%%
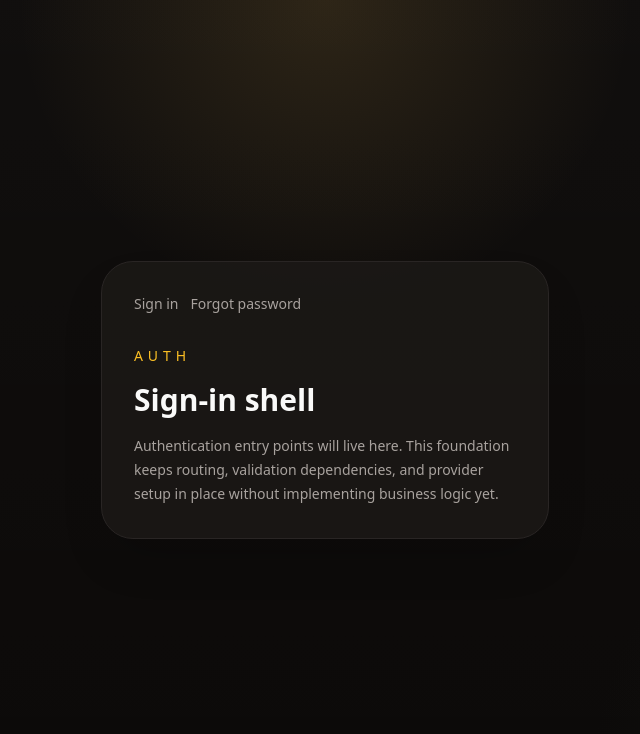
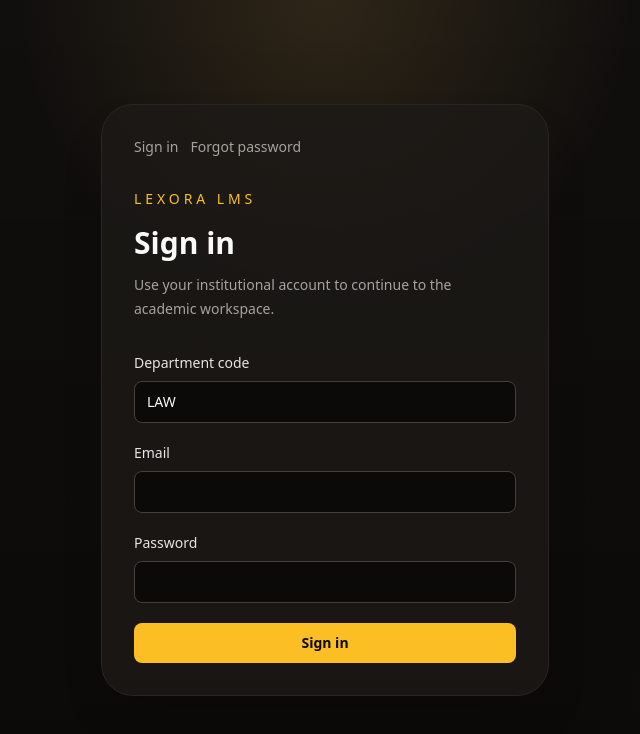
Before and after one commit to saifullahharun001/lexora_lms, a Next.js app in the folder apps/web/: page /sign-in in a window 1280 px wide. Shown: the top 734 px of the page, without its empty margins (315-955 px from the left). Built offline with nearby package versions, Linux system fonts and the light colour scheme; no server answers.

Commit message:
Add functional web sign-in form

```diff
--- a/apps/web/src/app/(auth)/sign-in/page.tsx
+++ b/apps/web/src/app/(auth)/sign-in/page.tsx
@@ -1,13 +1,5 @@
+import { SignInForm } from "@/components/auth/sign-in-form";
+
 export default function SignInPage() {
-  return (
-    <div>
-      <p className="text-sm uppercase tracking-[0.35em] text-amber-400">Auth</p>
-      <h1 className="mt-4 text-3xl font-semibold text-stone-50">Sign-in shell</h1>
-      <p className="mt-4 text-sm leading-6 text-stone-400">
-        Authentication entry points will live here. This foundation keeps routing,
-        validation dependencies, and provider setup in place without implementing
-        business logic yet.
-      </p>
-    </div>
-  );
+  return <SignInForm />;
 }
--- /dev/null
+++ b/apps/web/src/components/auth/sign-in-form.tsx
@@ -0,0 +1,171 @@
+"use client";
+
+import { FormEvent, useState } from "react";
+
+import { ApiClientError, AuthResponse, login } from "@/lib/api-client";
+
+type SignInStatus = "idle" | "submitting" | "success";
+
+function getSafeErrorMessage(error: unknown) {
+  if (error instanceof ApiClientError) {
+    if (error.status === 401) {
+      return "The email, password, or department code did not match our records.";
+    }
+
+    if (error.status === 403) {
+      return "This account does not have access to sign in here.";
+    }
+
+    if (error.status >= 500) {
+      return "Lexora could not complete sign in right now. Please try again shortly.";
+    }
+
+    return error.message || "Sign in failed. Please check the form and try again.";
+  }
+
+  return "Sign in failed. Please check your connection and try again.";
+}
+
+export function SignInForm() {
+  const [departmentCode, setDepartmentCode] = useState("LAW");
+  const [email, setEmail] = useState("");
+  const [password, setPassword] = useState("");
+  const [status, setStatus] = useState<SignInStatus>("idle");
+  const [errorMessage, setErrorMessage] = useState<string | null>(null);
+  const [authResponse, setAuthResponse] = useState<AuthResponse | null>(null);
+
+  const isSubmitting = status === "submitting";
+
+  async function handleSubmit(event: FormEvent<HTMLFormElement>) {
+    event.preventDefault();
+
+    setStatus("submitting");
+    setErrorMessage(null);
+    setAuthResponse(null);
+
+    try {
+      const response = await login({
+        departmentCode: departmentCode.trim(),
+        email: email.trim(),
+        password,
+        deviceLabel: "Lexora Web"
+      });
+
+      setAuthResponse(response);
+      setStatus("success");
+    } catch (error) {
+      setErrorMessage(getSafeErrorMessage(error));
+      setStatus("idle");
+    }
+  }
+
+  return (
+    <div>
+      <p className="text-sm uppercase tracking-[0.28em] text-amber-400">Lexora LMS</p>
+      <h1 className="mt-4 text-3xl font-semibold text-stone-50">Sign in</h1>
+      <p className="mt-3 text-sm leading-6 text-stone-400">
+        Use your institutional account to continue to the academic workspace.
+      </p>
+
+      <form className="mt-8 space-y-5" onSubmit={handleSubmit}>
+        <div>
+          <label className="block text-sm font-medium text-stone-200" htmlFor="departmentCode">
+            Department code
+          </label>
+          <input
+            id="departmentCode"
+            name="departmentCode"
+            autoComplete="organization"
+            className="mt-2 block w-full rounded-lg border border-stone-700 bg-stone-950 px-3 py-2.5 text-sm text-stone-50 outline-none transition focus:border-amber-400 focus:ring-2 focus:ring-amber-400/20"
+            disabled={isSubmitting}
+            onChange={(event) => setDepartmentCode(event.target.value)}
+            required
+            type="text"
+            value={departmentCode}
+          />
+        </div>
+
+        <div>
+          <label className="block text-sm font-medium text-stone-200" htmlFor="email">
+            Email
+          </label>
+          <input
+            id="email"
+            name="email"
+            autoComplete="email"
+            className="mt-2 block w-full rounded-lg border border-stone-700 bg-stone-950 px-3 py-2.5 text-sm text-stone-50 outline-none transition focus:border-amber-400 focus:ring-2 focus:ring-amber-400/20"
+            disabled={isSubmitting}
+            onChange={(event) => setEmail(event.target.value)}
+            required
+            type="email"
+            value={email}
+          />
+        </div>
+
+        <div>
+          <label className="block text-sm font-medium text-stone-200" htmlFor="password">
+            Password
+          </label>
+          <input
+            id="password"
+            name="password"
+            autoComplete="current-password"
+            className="mt-2 block w-full rounded-lg border border-stone-700 bg-stone-950 px-3 py-2.5 text-sm text-stone-50 outline-none transition focus:border-amber-400 focus:ring-2 focus:ring-amber-400/20"
+            disabled={isSubmitting}
+            onChange={(event) => setPassword(event.target.value)}
+            required
+            type="password"
+            value={password}
+          />
+        </div>
+
+        {errorMessage ? (
+          <p
+            aria-live="polite"
+            className="rounded-lg border border-red-900/70 bg-red-950/40 px-3 py-2 text-sm leading-6 text-red-100"
+            role="alert"
+          >
+            {errorMessage}
+          </p>
+        ) : null}
+
+        <button
+          className="w-full rounded-lg bg-amber-400 px-4 py-2.5 text-sm font-semibold text-stone-950 transition hover:bg-amber-300 focus:outline-none focus:ring-2 focus:ring-amber-300 focus:ring-offset-2 focus:ring-offset-stone-900 disabled:cursor-not-allowed disabled:bg-stone-700 disabled:text-stone-400"
+          disabled={isSubmitting}
+          type="submit"
+        >
+          {isSubmitting ? "Signing in..." : "Sign in"}
+        </button>
+      </form>
+
+      {authResponse ? (
+        <section
+          aria-live="polite"
+          className="mt-8 rounded-lg border border-emerald-900/70 bg-emerald-950/25 p-4"
+        >
+          <p className="text-sm font-medium text-emerald-100">Signed in successfully</p>
+          <dl className="mt-4 space-y-3 text-sm">
+            <div>
+              <dt className="text-stone-500">Name</dt>
+              <dd className="mt-1 text-stone-100">{authResponse.user.displayName}</dd>
+            </div>
+            <div>
+              <dt className="text-stone-500">Email</dt>
+              <dd className="mt-1 text-stone-100">{authResponse.user.email}</dd>
+            </div>
+            <div>
+              <dt className="text-stone-500">Department ID</dt>
+              <dd className="mt-1 break-all text-stone-100">{authResponse.user.departmentId}</dd>
+            </div>
+            <div>
+              <dt className="text-stone-500">Roles</dt>
+              <dd className="mt-1 text-stone-100">
+                {authResponse.user.roles.length > 0 ? authResponse.user.roles.join(", ") : "None"}
+              </dd>
+            </div>
+          </dl>
+        </section>
+      ) : null}
+    </div>
+  );
+}
```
%%
BRIEF: Without carrying over any picture, retype the records above word for word.

RESULT BELOW:
Before and after one commit to saifullahharun001/lexora_lms, a Next.js app in the folder apps/web/: page /sign-in in a window 1280 px wide. Shown: the top 734 px of the page, without its empty margins (315-955 px from the left). Built offline with nearby package versions, Linux system fonts and the light colour scheme; no server answers.

Commit message:
Add functional web sign-in form

```diff
--- a/apps/web/src/app/(auth)/sign-in/page.tsx
+++ b/apps/web/src/app/(auth)/sign-in/page.tsx
@@ -1,13 +1,5 @@
+import { SignInForm } from "@/components/auth/sign-in-form";
+
 export default function SignInPage() {
-  return (
-    <div>
-      <p className="text-sm uppercase tracking-[0.35em] text-amber-400">Auth</p>
-      <h1 className="mt-4 text-3xl font-semibold text-stone-50">Sign-in shell</h1>
-      <p className="mt-4 text-sm leading-6 text-stone-400">
-        Authentication entry points will live here. This foundation keeps routing,
-        validation dependencies, and provider setup in place without implementing
-        business logic yet.
-      </p>
-    </div>
-  );
+  return <SignInForm />;
 }
--- /dev/null
+++ b/apps/web/src/components/auth/sign-in-form.tsx
@@ -0,0 +1,171 @@
+"use client";
+
+import { FormEvent, useState } from "react";
+
+import { ApiClientError, AuthResponse, login } from "@/lib/api-client";
+
+type SignInStatus = "idle" | "submitting" | "success";
+
+function getSafeErrorMessage(error: unknown) {
+  if (error instanceof ApiClientError) {
+    if (error.status === 401) {
+      return "The email, password, or department code did not match our records.";
+    }
+
+    if (error.status === 403) {
+      return "This account does not have access to sign in here.";
+    }
+
+    if (error.status >= 500) {
+      return "Lexora could not complete sign in right now. Please try again shortly.";
+    }
+
+    return error.message || "Sign in failed. Please check the form and try again.";
+  }
+
+  return "Sign in failed. Please check your connection and try again.";
+}
+
+export function SignInForm() {
+  const [departmentCode, setDepartmentCode] = useState("LAW");
+  const [email, setEmail] = useState("");
+  const [password, setPassword] = useState("");
+  const [status, setStatus] = useState<SignInStatus>("idle");
+  const [errorMessage, setErrorMessage] = useState<string | null>(null);
+  const [authResponse, setAuthResponse] = useState<AuthResponse | null>(null);
+
+  const isSubmitting = status === "submitting";
+
+  async function handleSubmit(event: FormEvent<HTMLFormElement>) {
+    event.preventDefault();
+
+    setStatus("submitting");
+    setErrorMessage(null);
+    setAuthResponse(null);
+
+    try {
+      const response = await login({
+        departmentCode: departmentCode.trim(),
+        email: email.trim(),
+        password,
+        deviceLabel: "Lexora Web"
+      });
+
+      setAuthResponse(response);
+      setStatus("success");
+    } catch (error) {
+      setErrorMessage(getSafeErrorMessage(error));
+      setStatus("idle");
+    }
+  }
+
+  return (
+    <div>
+      <p className="text-sm uppercase tracking-[0.28em] text-amber-400">Lexora LMS</p>
+      <h1 className="mt-4 text-3xl font-semibold text-stone-50">Sign in</h1>
+      <p className="mt-3 text-sm leading-6 text-stone-400">
+        Use your institutional account to continue to the academic workspace.
+      </p>
+
+      <form className="mt-8 space-y-5" onSubmit={handleSubmit}>
+        <div>
+          <label className="block text-sm font-medium text-stone-200" htmlFor="departmentCode">
+            Department code
+          </label>
+          <input
+            id="departmentCode"
+            name="departmentCode"
+            autoComplete="organization"
+            className="mt-2 block w-full rounded-lg border border-stone-700 bg-stone-950 px-3 py-2.5 text-sm text-stone-50 outline-none transition focus:border-amber-400 focus:ring-2 focus:ring-amber-400/20"
+            disabled={isSubmitting}
+            onChange={(event) => setDepartmentCode(event.target.value)}
+            required
+            type="text"
+            value={departmentCode}
+          />
+        </div>
+
+        <div>
+          <label className="block text-sm font-medium text-stone-200" htmlFor="email">
+            Email
+          </label>
+          <input
+            id="email"
+            name="email"
+            autoComplete="email"
+            className="mt-2 block w-full rounded-lg border border-stone-700 bg-stone-950 px-3 py-2.5 text-sm text-stone-50 outline-none transition focus:border-amber-400 focus:ring-2 focus:ring-amber-400/20"
+            disabled={isSubmitting}
+            onChange={(event) => setEmail(event.target.value)}
+            required
+            type="email"
+            value={email}
+          />
+        </div>
+
+        <div>
+          <label className="block text-sm font-medium text-stone-200" htmlFor="password">
+            Password
+          </label>
+          <input
+            id="password"
+            name="password"
+            autoComplete="current-password"
+            className="mt-2 block w-full rounded-lg border border-stone-700 bg-stone-950 px-3 py-2.5 text-sm text-stone-50 outline-none transition focus:border-amber-400 focus:ring-2 focus:ring-amber-400/20"
+            disabled={isSubmitting}
+            onChange={(event) => setPassword(event.target.value)}
+            required
+            type="password"
+            value={password}
+          />
+        </div>
+
+        {errorMessage ? (
+          <p
+            aria-live="polite"
+            className="rounded-lg border border-red-900/70 bg-red-950/40 px-3 py-2 text-sm leading-6 text-red-100"
+            role="alert"
+          >
+            {errorMessage}
+          </p>
+        ) : null}
+
+        <button
+          className="w-full rounded-lg bg-amber-400 px-4 py-2.5 text-sm font-semibold text-stone-950 transition hover:bg-amber-300 focus:outline-none focus:ring-2 focus:ring-amber-300 focus:ring-offset-2 focus:ring-offset-stone-900 disabled:cursor-not-allowed disabled:bg-stone-700 disabled:text-stone-400"
+          disabled={isSubmitting}
+          type="submit"
+        >
+          {isSubmitting ? "Signing in..." : "Sign in"}
+        </button>
+      </form>
+
+      {authResponse ? (
+        <section
+          aria-live="polite"
+          className="mt-8 rounded-lg border border-emerald-900/70 bg-emerald-950/25 p-4"
+        >
+          <p className="text-sm font-medium text-emerald-100">Signed in successfully</p>
+          <dl className="mt-4 space-y-3 text-sm">
+            <div>
+              <dt className="text-stone-500">Name</dt>
+              <dd className="mt-1 text-stone-100">{authResponse.user.displayName}</dd>
+            </div>
+            <div>
+              <dt className="text-stone-500">Email</dt>
+              <dd className="mt-1 text-stone-100">{authResponse.user.email}</dd>
+            </div>
+            <div>
+              <dt className="text-stone-500">Department ID</dt>
+              <dd className="mt-1 break-all text-stone-100">{authResponse.user.departmentId}</dd>
+            </div>
+            <div>
+              <dt className="text-stone-500">Roles</dt>
+              <dd className="mt-1 text-stone-100">
+                {authResponse.user.roles.length > 0 ? authResponse.user.roles.join(", ") : "None"}
+              </dd>
+            </div>
+          </dl>
+        </section>
+      ) : null}
+    </div>
+  );
+}
```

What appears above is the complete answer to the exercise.